Steel Valley teachers share benefits of college-level courses
By Eric Slagle
Published: Thursday, Oct. 24, 2013, 3:56 a.m.
Steel Valley School District officials hailed the success of college level programs at the high school at a school board meeting this week.
For college-bound students, “It's an awesome opportunity,” calculus teacher Tim Vickers told board members on Tuesday.
Vickers is one of five high school teachers certified by the University of Pittsburgh to deliver college-level instruction to students.
In addition to calculus, students can earn college credits in French, communications and rhetoric, physics and probability and statistics.
The high school has been offering such programs for about 25 years. Students can earn 18 college credits before they graduate.
High school principal Bryan Macuga noted the $225 tuition fee for each course is about a 10th of what students would pay if they were taking the classes in college.
French teacher Toni Besh said there are other advantages to taking the higher level courses while in high school. The French class she teaches would be covered in a single semester in college; at the high school, she said, lessons are spread out during the entire school year.
Not all students enrolled in the upper-level courses pay tuition fees. School officials said those who do not pay cover the same material and are assessed identically but do not receive the college credits.
Physics teacher Ben Lander said 10 of the 22 students he has in his Advanced Placement physics course are earning credits from Pitt.
Eric Slagle is a staff writer for Trib Total Media. He can be reached at 412-664-9161, ext. 1966, or email@example.com.
Show commenting policy
TribLive commenting policy
You are solely responsible for your comments and by using TribLive.com you agree to our Terms of Service.
We moderate comments. Our goal is to provide substantive commentary for a general readership. By screening submissions, we provide a space where readers can share intelligent and informed commentary that enhances the quality of our news and information.
While most comments will be posted if they are on-topic and not abusive, moderating decisions are subjective. We will make them as carefully and consistently as we can. Because of the volume of reader comments, we cannot review individual moderation decisions with readers.

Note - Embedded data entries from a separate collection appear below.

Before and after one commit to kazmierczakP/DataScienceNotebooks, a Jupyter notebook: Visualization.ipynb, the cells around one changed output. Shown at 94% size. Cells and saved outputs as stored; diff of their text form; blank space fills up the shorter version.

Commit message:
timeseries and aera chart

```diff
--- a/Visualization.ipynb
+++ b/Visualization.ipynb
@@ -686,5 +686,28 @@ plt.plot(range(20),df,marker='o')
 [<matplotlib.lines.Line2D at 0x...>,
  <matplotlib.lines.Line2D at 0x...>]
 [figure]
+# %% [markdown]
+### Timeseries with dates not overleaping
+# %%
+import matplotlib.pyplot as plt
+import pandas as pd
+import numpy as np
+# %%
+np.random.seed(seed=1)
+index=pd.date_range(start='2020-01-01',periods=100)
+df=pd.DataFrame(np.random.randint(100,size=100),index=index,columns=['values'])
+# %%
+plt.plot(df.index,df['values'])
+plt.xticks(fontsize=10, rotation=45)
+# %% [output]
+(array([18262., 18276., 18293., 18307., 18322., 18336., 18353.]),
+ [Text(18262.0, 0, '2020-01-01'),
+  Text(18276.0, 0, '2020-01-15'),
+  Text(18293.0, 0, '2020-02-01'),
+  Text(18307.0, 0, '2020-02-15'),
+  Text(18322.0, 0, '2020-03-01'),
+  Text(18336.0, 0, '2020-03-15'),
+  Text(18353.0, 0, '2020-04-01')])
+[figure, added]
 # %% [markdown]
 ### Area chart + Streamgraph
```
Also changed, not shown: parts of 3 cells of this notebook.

We value thoughtful comments representing a range of views that make their point quickly and politely. We make an effort to protect discussions from repeated comments either by the same reader or different readers.
We follow the same standards for taste as the daily newspaper. A few things we won't tolerate: personal attacks, obscenity, vulgarity, profanity (including expletives and letters followed by dashes), commercial promotion, impersonations, incoherence, proselytizing and SHOUTING. Don't include URLs to Web sites.

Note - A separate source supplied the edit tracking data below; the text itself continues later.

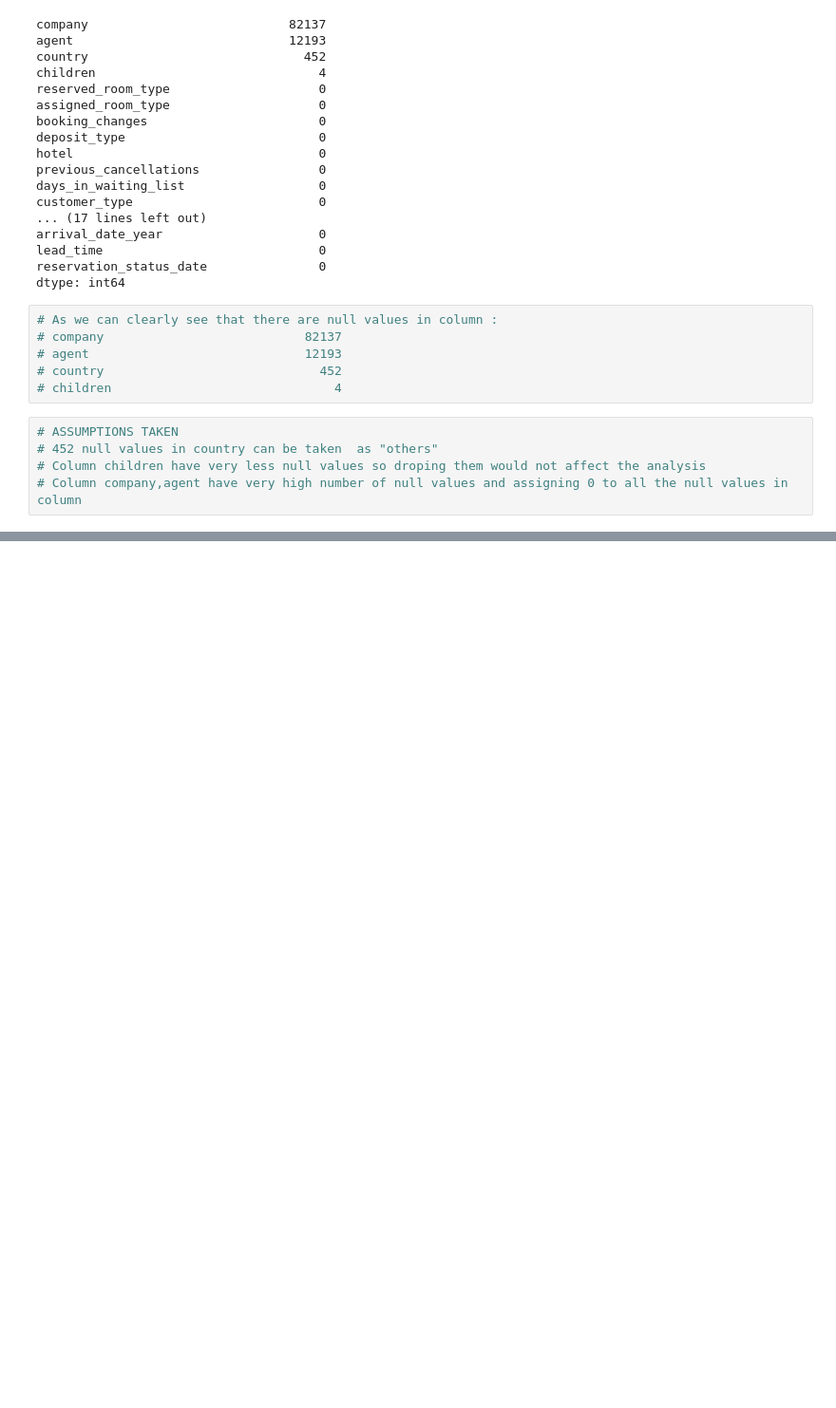
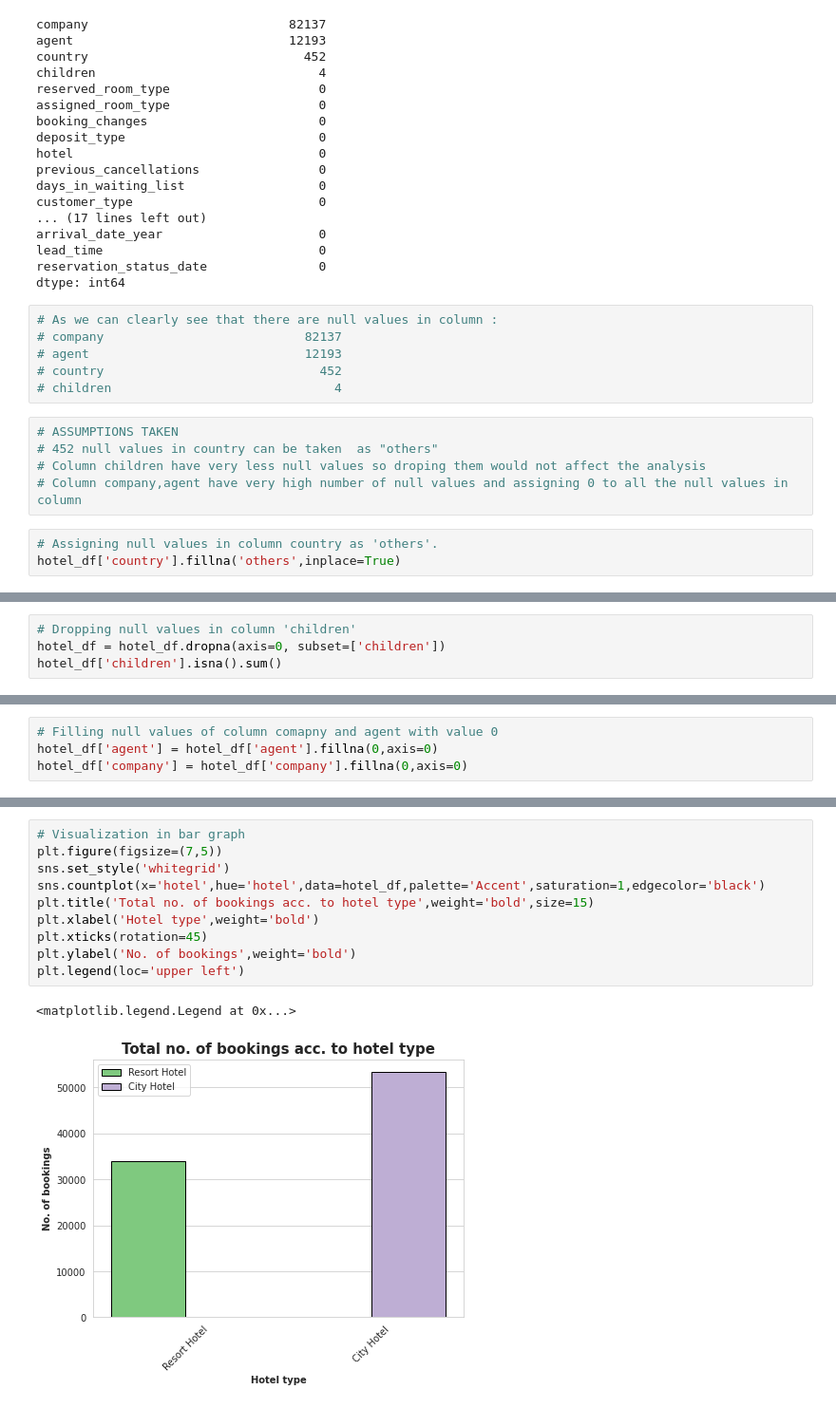
Before and after one commit to shrikantkute/EDA-Hotel-Booking, a Jupyter notebook: Hotel_Booking_EDA.ipynb, the cells around one changed output, grey strips where cells are left out. Shown: that part at 95% size. Drawn from its saved outputs; the diff is of its cells as text; blank space fills up the shorter version.

```diff
--- a/Hotel_Booking_EDA.ipynb
+++ b/Hotel_Booking_EDA.ipynb
@@ -345,3 +345,6 @@ dtype: int64
 # 452 null values in country can be taken  as "others"
 # Column children have very less null values so droping them would not affect the analysis
 # Column company,agent have very high number of null values and assigning 0 to all the null values in column
+# %%
+# Assigning null values in column country as 'others'.
+hotel_df['country'].fillna('others',inplace=True)
@@ -347,0 +361,4 @@ dtype: int64
+# %%
+# Dropping null values in column 'children'
+hotel_df = hotel_df.dropna(axis=0, subset=['children'])
+hotel_df['children'].isna().sum()
@@ -347,0 +367,4 @@ dtype: int64
+# %%
+# Filling null values of column comapny and agent with value 0
+hotel_df['agent'] = hotel_df['agent'].fillna(0,axis=0)
+hotel_df['company'] = hotel_df['company'].fillna(0,axis=0)
@@ -347,0 +404,13 @@ dtype: int64
+# %%
+# Visualization in bar graph
+plt.figure(figsize=(7,5))
+sns.set_style('whitegrid')
+sns.countplot(x='hotel',hue='hotel',data=hotel_df,palette='Accent',saturation=1,edgecolor='black')
+plt.title('Total no. of bookings acc. to hotel type',weight='bold',size=15)
+plt.xlabel('Hotel type',weight='bold')
+plt.xticks(rotation=45)
+plt.ylabel('No. of bookings',weight='bold')
+plt.legend(loc='upper left')
+# %% [output]
+<matplotlib.legend.Legend at 0x...>
+[figure, added]
```
Also changed, not shown: parts of 27 cells of this notebook.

We do not edit comments. They are either approved or deleted. We reserve the right to edit a comment that is quoted or excerpted in an article. In this case, we may fix spelling and punctuation.
We welcome strong opinions and criticism of our work, but we don't want comments to become bogged down with discussions of our policies and we will moderate accordingly.
We appreciate it when readers and people quoted in articles or blog posts point out errors of fact or emphasis and will investigate all assertions. But these suggestions should be sent via e-mail. To avoid distracting other readers, we won't publish comments that suggest a correction. Instead, corrections will be made in a blog post or in an article.
- 40 kids to go to camp for free
- Grand welcomes ‘Cinderella’
- Aerobic fundraiser challenges attendees
- Duquesne crash leaves 1 injured
- New McKeesport committee to focus on community issues
- McKeesport-area officials on lookout for landslides
- CMU prof urges students to embrace evolution in speech at Elizabeth Forward
- Clairton Seuss Cafe just what doctor ordered for love of reading
- McKeesport mayor answers critics of emergency timing
- McKeesport lifts state of emergency
- AIU forum bashes governor’s education budget